One of the most remarkable things about humans is our ability to take a finite number of words and use them to generate an infinite number of new meaningful sentences. You may have never heard the sentence, “There are no bears on Mars”, but you have no trouble understanding what it means. Not only can you understand it, you can judge that it is very likely true and make conclusions on that basis: if there are no bears on Mars, that means there are no brown bears there, no bear cubs, no bears climbing Martian trees. How is it so easy for us to understand new sentences and think new thoughts, judge whether they’re true, and reason through to related thoughts and sentences? This is what we study at the BLT lab.
Language and Thought
Language may be the most obvious way we express and understand complex thoughts, but is it the only way? Does it play a special role in enabling thinking, or is it just how we communicate our thoughts? When kids learn a new word, do they gain the ability to think about a new idea — or do they only learn to label what they could already think about? Exploring these questions means exploring our shared humanity — how all of us can think new thoughts so quickly and productively, and how we communicate those thoughts to each other.
Participating in Research
In an infant study, your baby is seated in your lap or an infant seat and presented with displays consisting of objects or video animations. We measure your baby’s spontaneous reaction, such as how long your baby spends looking or reaching to each display. Since babies typically look longer at things that they find new or surprising, we can make inferences about how they perceive and understand our displays by examining patterns of looking across a number of infants. With older children, the studies are set up like games and typically involve your child playing with small, countable objects, learning names for novel toys, or interacting with others in a social situation.

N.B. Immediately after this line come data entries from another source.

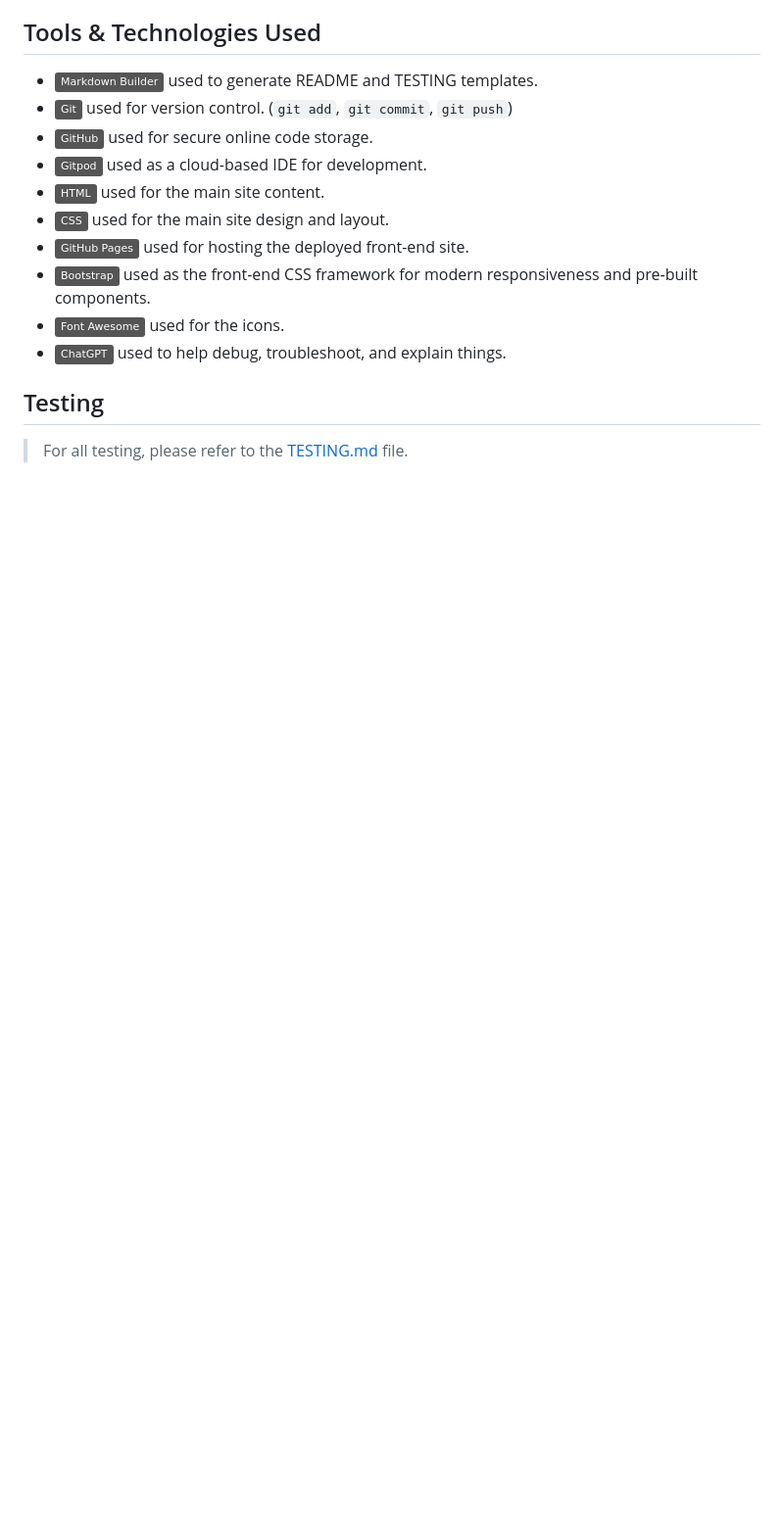
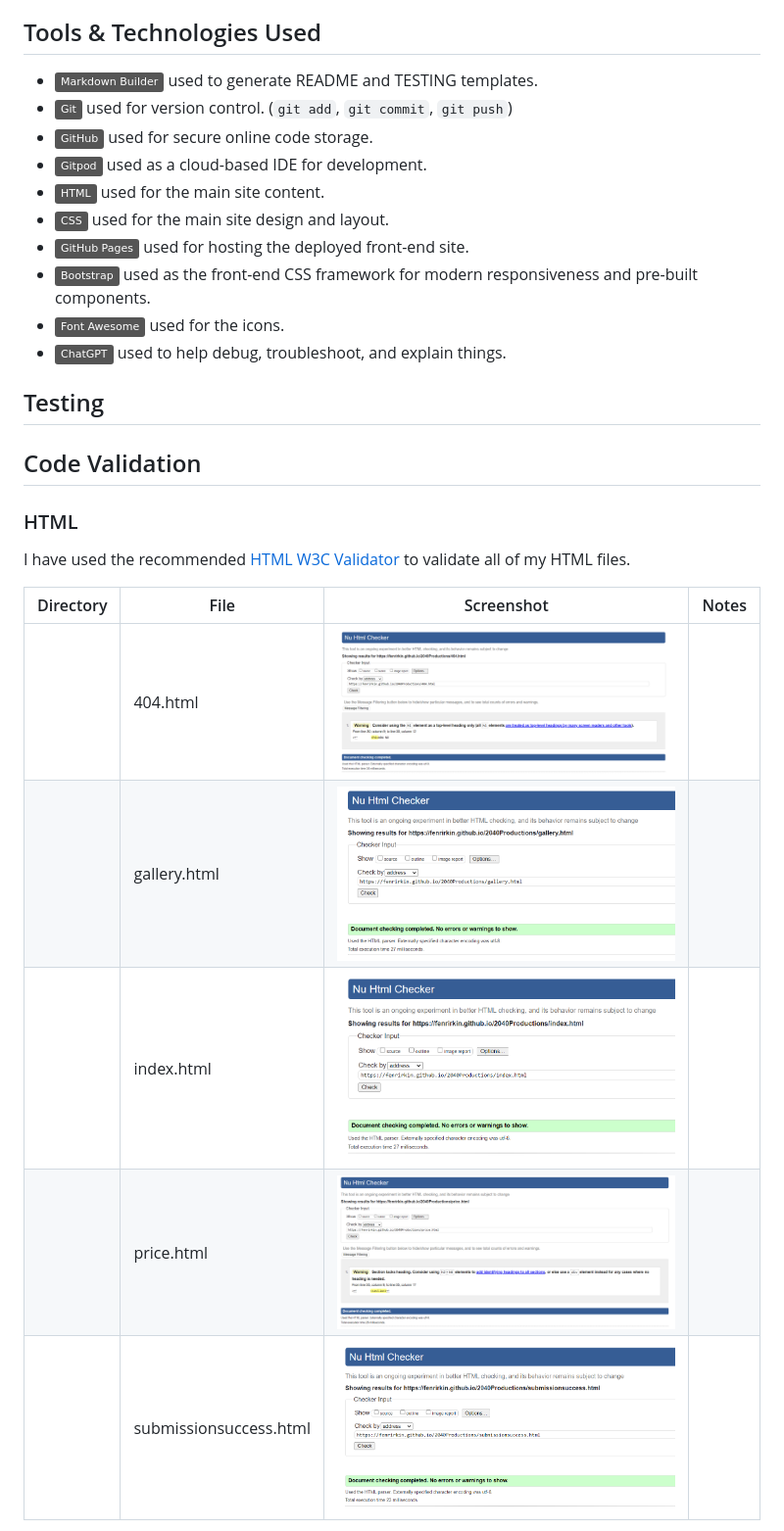
Before and after one commit to FenrirKin/2040Productions, a Markdown page: README.md, the part around the change printed below. Shown: that part at 98% size. Drawn GitHub-style; badges without logos; blank space fills up the shorter version.

```diff
--- a/README.md
+++ b/README.md
@@ -97,4 +97,17 @@ I also used [Font Awesome](https://fontawesome.com) icons for the social media i
 
 ## Testing
 
-> For all testing, please refer to the [TESTING.md](TESTING.md) file.
+## Code Validation
+
+### HTML
+
+I have used the recommended [HTML W3C Validator](https://validator.w3.org) to validate all of my HTML files.
+
+| Directory | File | Screenshot | Notes |
+| --- | --- | --- | --- |
+|  | 404.html | ![screenshot](documentation/404check.png) | |
+|  | gallery.html | ![screenshot](documentation/gallerycheck.png) | |
+|  | index.html | ![screenshot](documentation/indexcheck.png) | |
+|  | price.html | ![screenshot](documentation/pricecheck.png) | |
+|  | submissionsuccess.html | ![screenshot](documentation/formcheck.png) | |
+
```
Also changed, not shown: other parts of README.md (+21 -4 lines), TESTING.md (deleted, +0 -211 lines), documentation/chromecheck.png (added).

Our studies are both online via Zoom, and in-person at Brown University.
You can visit our Research FAQ page to see common questions about what participating in a study would be like, or sign up by clicking the “Participate” button!